(Before-and-after change data)
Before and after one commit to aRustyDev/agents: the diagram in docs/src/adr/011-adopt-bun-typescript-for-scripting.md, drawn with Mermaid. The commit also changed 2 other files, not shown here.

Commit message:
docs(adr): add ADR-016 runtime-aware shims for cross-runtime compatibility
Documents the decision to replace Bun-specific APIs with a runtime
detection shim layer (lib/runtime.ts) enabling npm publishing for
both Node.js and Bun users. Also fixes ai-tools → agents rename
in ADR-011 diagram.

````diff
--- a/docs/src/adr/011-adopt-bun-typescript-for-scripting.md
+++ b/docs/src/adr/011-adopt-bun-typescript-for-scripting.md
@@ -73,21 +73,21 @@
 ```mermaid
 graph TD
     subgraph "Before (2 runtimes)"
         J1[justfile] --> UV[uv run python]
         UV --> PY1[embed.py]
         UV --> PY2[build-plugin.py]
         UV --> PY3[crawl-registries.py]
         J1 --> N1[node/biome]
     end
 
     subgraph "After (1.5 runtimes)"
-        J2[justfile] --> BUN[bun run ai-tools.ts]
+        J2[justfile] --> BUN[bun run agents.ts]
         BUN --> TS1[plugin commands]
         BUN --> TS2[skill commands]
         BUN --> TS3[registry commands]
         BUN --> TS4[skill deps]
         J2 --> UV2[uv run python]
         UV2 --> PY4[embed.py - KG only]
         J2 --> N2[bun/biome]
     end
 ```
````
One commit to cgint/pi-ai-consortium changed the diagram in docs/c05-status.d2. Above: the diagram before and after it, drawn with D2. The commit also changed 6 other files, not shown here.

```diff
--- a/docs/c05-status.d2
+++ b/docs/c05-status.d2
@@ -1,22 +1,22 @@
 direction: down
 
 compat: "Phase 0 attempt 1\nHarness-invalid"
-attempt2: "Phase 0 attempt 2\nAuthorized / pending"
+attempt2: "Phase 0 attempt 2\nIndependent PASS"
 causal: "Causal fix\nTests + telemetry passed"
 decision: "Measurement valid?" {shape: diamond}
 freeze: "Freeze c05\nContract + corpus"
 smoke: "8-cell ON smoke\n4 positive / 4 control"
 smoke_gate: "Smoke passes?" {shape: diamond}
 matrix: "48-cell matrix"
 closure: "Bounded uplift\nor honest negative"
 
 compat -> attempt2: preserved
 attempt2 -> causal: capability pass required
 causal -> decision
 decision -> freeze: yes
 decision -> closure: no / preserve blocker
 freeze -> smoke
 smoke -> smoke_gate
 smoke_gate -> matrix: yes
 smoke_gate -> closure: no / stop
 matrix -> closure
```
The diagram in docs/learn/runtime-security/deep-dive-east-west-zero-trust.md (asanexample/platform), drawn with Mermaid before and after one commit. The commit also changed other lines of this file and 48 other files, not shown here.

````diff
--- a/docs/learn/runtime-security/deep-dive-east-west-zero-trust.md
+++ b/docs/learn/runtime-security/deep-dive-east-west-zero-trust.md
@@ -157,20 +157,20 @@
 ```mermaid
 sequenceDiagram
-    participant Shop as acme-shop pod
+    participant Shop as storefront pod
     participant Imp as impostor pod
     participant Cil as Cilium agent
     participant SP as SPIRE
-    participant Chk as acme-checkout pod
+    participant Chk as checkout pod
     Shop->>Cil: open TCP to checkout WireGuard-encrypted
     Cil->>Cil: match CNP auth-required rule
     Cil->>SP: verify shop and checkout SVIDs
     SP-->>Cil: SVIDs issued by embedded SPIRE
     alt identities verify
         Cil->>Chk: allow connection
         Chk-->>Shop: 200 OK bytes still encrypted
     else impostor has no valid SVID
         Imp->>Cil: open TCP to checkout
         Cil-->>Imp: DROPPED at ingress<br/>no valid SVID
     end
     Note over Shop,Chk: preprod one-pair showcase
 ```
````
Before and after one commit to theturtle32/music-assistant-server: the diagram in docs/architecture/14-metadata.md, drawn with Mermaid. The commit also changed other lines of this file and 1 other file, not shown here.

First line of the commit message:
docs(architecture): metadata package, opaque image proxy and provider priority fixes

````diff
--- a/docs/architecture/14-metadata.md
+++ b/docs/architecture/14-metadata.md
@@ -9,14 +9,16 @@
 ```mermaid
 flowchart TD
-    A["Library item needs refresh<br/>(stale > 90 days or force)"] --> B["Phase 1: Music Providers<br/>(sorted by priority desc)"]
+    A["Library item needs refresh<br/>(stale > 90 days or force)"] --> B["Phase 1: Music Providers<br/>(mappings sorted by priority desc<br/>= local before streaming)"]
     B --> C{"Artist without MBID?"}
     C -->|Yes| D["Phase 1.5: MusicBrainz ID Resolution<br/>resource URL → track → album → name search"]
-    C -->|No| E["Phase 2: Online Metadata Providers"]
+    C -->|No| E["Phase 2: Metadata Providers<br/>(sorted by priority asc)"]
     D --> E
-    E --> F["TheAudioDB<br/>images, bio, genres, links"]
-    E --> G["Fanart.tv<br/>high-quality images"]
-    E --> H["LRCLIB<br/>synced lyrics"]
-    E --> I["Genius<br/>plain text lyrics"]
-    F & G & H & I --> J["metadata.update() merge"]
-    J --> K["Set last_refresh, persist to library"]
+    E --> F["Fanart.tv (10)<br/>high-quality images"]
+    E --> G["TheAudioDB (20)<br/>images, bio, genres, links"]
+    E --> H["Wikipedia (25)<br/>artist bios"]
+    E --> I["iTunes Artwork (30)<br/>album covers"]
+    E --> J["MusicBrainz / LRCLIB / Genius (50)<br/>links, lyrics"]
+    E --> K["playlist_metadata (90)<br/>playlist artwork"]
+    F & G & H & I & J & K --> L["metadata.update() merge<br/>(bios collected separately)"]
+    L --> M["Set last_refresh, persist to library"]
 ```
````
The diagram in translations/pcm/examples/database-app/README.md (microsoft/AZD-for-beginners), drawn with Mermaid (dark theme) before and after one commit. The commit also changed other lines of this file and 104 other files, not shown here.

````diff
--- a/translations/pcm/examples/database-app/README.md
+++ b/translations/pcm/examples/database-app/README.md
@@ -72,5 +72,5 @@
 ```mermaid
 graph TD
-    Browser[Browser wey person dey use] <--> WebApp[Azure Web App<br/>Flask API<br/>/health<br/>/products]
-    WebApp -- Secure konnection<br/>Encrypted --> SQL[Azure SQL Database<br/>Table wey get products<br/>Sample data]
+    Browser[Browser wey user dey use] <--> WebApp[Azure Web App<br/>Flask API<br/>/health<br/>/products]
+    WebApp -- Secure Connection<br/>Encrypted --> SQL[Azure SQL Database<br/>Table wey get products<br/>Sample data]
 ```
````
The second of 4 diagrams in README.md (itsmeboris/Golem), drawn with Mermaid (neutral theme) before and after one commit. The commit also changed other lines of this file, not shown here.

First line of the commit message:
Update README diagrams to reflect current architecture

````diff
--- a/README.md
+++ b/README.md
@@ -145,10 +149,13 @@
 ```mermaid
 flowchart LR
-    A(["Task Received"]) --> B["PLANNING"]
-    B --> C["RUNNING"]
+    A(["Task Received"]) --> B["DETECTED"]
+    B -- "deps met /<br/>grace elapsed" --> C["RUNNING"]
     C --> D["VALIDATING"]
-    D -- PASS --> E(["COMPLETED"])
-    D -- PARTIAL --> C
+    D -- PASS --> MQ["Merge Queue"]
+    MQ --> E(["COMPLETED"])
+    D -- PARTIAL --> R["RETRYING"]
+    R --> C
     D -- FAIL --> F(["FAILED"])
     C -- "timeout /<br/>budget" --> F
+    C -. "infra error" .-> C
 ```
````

### What is being asked
Return every line above exactly as it stands.

### Written reply
Before and after one commit to aRustyDev/agents: the diagram in docs/src/adr/011-adopt-bun-typescript-for-scripting.md, drawn with Mermaid. The commit also changed 2 other files, not shown here.

Commit message:
docs(adr): add ADR-016 runtime-aware shims for cross-runtime compatibility
Documents the decision to replace Bun-specific APIs with a runtime
detection shim layer (lib/runtime.ts) enabling npm publishing for
both Node.js and Bun users. Also fixes ai-tools → agents rename
in ADR-011 diagram.

````diff
--- a/docs/src/adr/011-adopt-bun-typescript-for-scripting.md
+++ b/docs/src/adr/011-adopt-bun-typescript-for-scripting.md
@@ -73,21 +73,21 @@
 ```mermaid
 graph TD
     subgraph "Before (2 runtimes)"
         J1[justfile] --> UV[uv run python]
         UV --> PY1[embed.py]
         UV --> PY2[build-plugin.py]
         UV --> PY3[crawl-registries.py]
         J1 --> N1[node/biome]
     end
 
     subgraph "After (1.5 runtimes)"
-        J2[justfile] --> BUN[bun run ai-tools.ts]
+        J2[justfile] --> BUN[bun run agents.ts]
         BUN --> TS1[plugin commands]
         BUN --> TS2[skill commands]
         BUN --> TS3[registry commands]
         BUN --> TS4[skill deps]
         J2 --> UV2[uv run python]
         UV2 --> PY4[embed.py - KG only]
         J2 --> N2[bun/biome]
     end
 ```
````
One commit to cgint/pi-ai-consortium changed the diagram in docs/c05-status.d2. Above: the diagram before and after it, drawn with D2. The commit also changed 6 other files, not shown here.

```diff
--- a/docs/c05-status.d2
+++ b/docs/c05-status.d2
@@ -1,22 +1,22 @@
 direction: down
 
 compat: "Phase 0 attempt 1\nHarness-invalid"
-attempt2: "Phase 0 attempt 2\nAuthorized / pending"
+attempt2: "Phase 0 attempt 2\nIndependent PASS"
 causal: "Causal fix\nTests + telemetry passed"
 decision: "Measurement valid?" {shape: diamond}
 freeze: "Freeze c05\nContract + corpus"
 smoke: "8-cell ON smoke\n4 positive / 4 control"
 smoke_gate: "Smoke passes?" {shape: diamond}
 matrix: "48-cell matrix"
 closure: "Bounded uplift\nor honest negative"
 
 compat -> attempt2: preserved
 attempt2 -> causal: capability pass required
 causal -> decision
 decision -> freeze: yes
 decision -> closure: no / preserve blocker
 freeze -> smoke
 smoke -> smoke_gate
 smoke_gate -> matrix: yes
 smoke_gate -> closure: no / stop
 matrix -> closure
```
The diagram in docs/learn/runtime-security/deep-dive-east-west-zero-trust.md (asanexample/platform), drawn with Mermaid before and after one commit. The commit also changed other lines of this file and 48 other files, not shown here.

````diff
--- a/docs/learn/runtime-security/deep-dive-east-west-zero-trust.md
+++ b/docs/learn/runtime-security/deep-dive-east-west-zero-trust.md
@@ -157,20 +157,20 @@
 ```mermaid
 sequenceDiagram
-    participant Shop as acme-shop pod
+    participant Shop as storefront pod
     participant Imp as impostor pod
     participant Cil as Cilium agent
     participant SP as SPIRE
-    participant Chk as acme-checkout pod
+    participant Chk as checkout pod
     Shop->>Cil: open TCP to checkout WireGuard-encrypted
     Cil->>Cil: match CNP auth-required rule
     Cil->>SP: verify shop and checkout SVIDs
     SP-->>Cil: SVIDs issued by embedded SPIRE
     alt identities verify
         Cil->>Chk: allow connection
         Chk-->>Shop: 200 OK bytes still encrypted
     else impostor has no valid SVID
         Imp->>Cil: open TCP to checkout
         Cil-->>Imp: DROPPED at ingress<br/>no valid SVID
     end
     Note over Shop,Chk: preprod one-pair showcase
 ```
````
Before and after one commit to theturtle32/music-assistant-server: the diagram in docs/architecture/14-metadata.md, drawn with Mermaid. The commit also changed other lines of this file and 1 other file, not shown here.

First line of the commit message:
docs(architecture): metadata package, opaque image proxy and provider priority fixes

````diff
--- a/docs/architecture/14-metadata.md
+++ b/docs/architecture/14-metadata.md
@@ -9,14 +9,16 @@
 ```mermaid
 flowchart TD
-    A["Library item needs refresh<br/>(stale > 90 days or force)"] --> B["Phase 1: Music Providers<br/>(sorted by priority desc)"]
+    A["Library item needs refresh<br/>(stale > 90 days or force)"] --> B["Phase 1: Music Providers<br/>(mappings sorted by priority desc<br/>= local before streaming)"]
     B --> C{"Artist without MBID?"}
     C -->|Yes| D["Phase 1.5: MusicBrainz ID Resolution<br/>resource URL → track → album → name search"]
-    C -->|No| E["Phase 2: Online Metadata Providers"]
+    C -->|No| E["Phase 2: Metadata Providers<br/>(sorted by priority asc)"]
     D --> E
-    E --> F["TheAudioDB<br/>images, bio, genres, links"]
-    E --> G["Fanart.tv<br/>high-quality images"]
-    E --> H["LRCLIB<br/>synced lyrics"]
-    E --> I["Genius<br/>plain text lyrics"]
-    F & G & H & I --> J["metadata.update() merge"]
-    J --> K["Set last_refresh, persist to library"]
+    E --> F["Fanart.tv (10)<br/>high-quality images"]
+    E --> G["TheAudioDB (20)<br/>images, bio, genres, links"]
+    E --> H["Wikipedia (25)<br/>artist bios"]
+    E --> I["iTunes Artwork (30)<br/>album covers"]
+    E --> J["MusicBrainz / LRCLIB / Genius (50)<br/>links, lyrics"]
+    E --> K["playlist_metadata (90)<br/>playlist artwork"]
+    F & G & H & I & J & K --> L["metadata.update() merge<br/>(bios collected separately)"]
+    L --> M["Set last_refresh, persist to library"]
 ```
````
The diagram in translations/pcm/examples/database-app/README.md (microsoft/AZD-for-beginners), drawn with Mermaid (dark theme) before and after one commit. The commit also changed other lines of this file and 104 other files, not shown here.

````diff
--- a/translations/pcm/examples/database-app/README.md
+++ b/translations/pcm/examples/database-app/README.md
@@ -72,5 +72,5 @@
 ```mermaid
 graph TD
-    Browser[Browser wey person dey use] <--> WebApp[Azure Web App<br/>Flask API<br/>/health<br/>/products]
-    WebApp -- Secure konnection<br/>Encrypted --> SQL[Azure SQL Database<br/>Table wey get products<br/>Sample data]
+    Browser[Browser wey user dey use] <--> WebApp[Azure Web App<br/>Flask API<br/>/health<br/>/products]
+    WebApp -- Secure Connection<br/>Encrypted --> SQL[Azure SQL Database<br/>Table wey get products<br/>Sample data]
 ```
````
The second of 4 diagrams in README.md (itsmeboris/Golem), drawn with Mermaid (neutral theme) before and after one commit. The commit also changed other lines of this file, not shown here.

First line of the commit message:
Update README diagrams to reflect current architecture

````diff
--- a/README.md
+++ b/README.md
@@ -145,10 +149,13 @@
 ```mermaid
 flowchart LR
-    A(["Task Received"]) --> B["PLANNING"]
-    B --> C["RUNNING"]
+    A(["Task Received"]) --> B["DETECTED"]
+    B -- "deps met /<br/>grace elapsed" --> C["RUNNING"]
     C --> D["VALIDATING"]
-    D -- PASS --> E(["COMPLETED"])
-    D -- PARTIAL --> C
+    D -- PASS --> MQ["Merge Queue"]
+    MQ --> E(["COMPLETED"])
+    D -- PARTIAL --> R["RETRYING"]
+    R --> C
     D -- FAIL --> F(["FAILED"])
     C -- "timeout /<br/>budget" --> F
+    C -. "infra error" .-> C
 ```
````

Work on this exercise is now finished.